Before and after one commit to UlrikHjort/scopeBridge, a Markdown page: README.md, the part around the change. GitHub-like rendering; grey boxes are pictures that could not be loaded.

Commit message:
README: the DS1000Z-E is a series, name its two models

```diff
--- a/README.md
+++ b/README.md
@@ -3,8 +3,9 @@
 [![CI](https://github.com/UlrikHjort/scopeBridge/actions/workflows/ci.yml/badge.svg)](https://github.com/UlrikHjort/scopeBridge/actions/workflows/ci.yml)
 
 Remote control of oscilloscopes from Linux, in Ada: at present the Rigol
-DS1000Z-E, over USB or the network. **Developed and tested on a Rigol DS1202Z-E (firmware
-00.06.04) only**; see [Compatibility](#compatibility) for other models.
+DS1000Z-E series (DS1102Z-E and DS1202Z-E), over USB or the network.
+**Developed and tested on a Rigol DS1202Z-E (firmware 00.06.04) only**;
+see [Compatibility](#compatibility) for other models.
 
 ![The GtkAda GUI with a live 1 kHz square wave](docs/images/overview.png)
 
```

Task directions:
What lines above hold the word "README"? List them all.

Answer to the problem:
Before and after one commit to UlrikHjort/scopeBridge, a Markdown page: README.md, the part around the change. GitHub-like rendering; grey boxes are pictures that could not be loaded.
README: the DS1000Z-E is a series, name its two models
--- a/README.md
+++ b/README.md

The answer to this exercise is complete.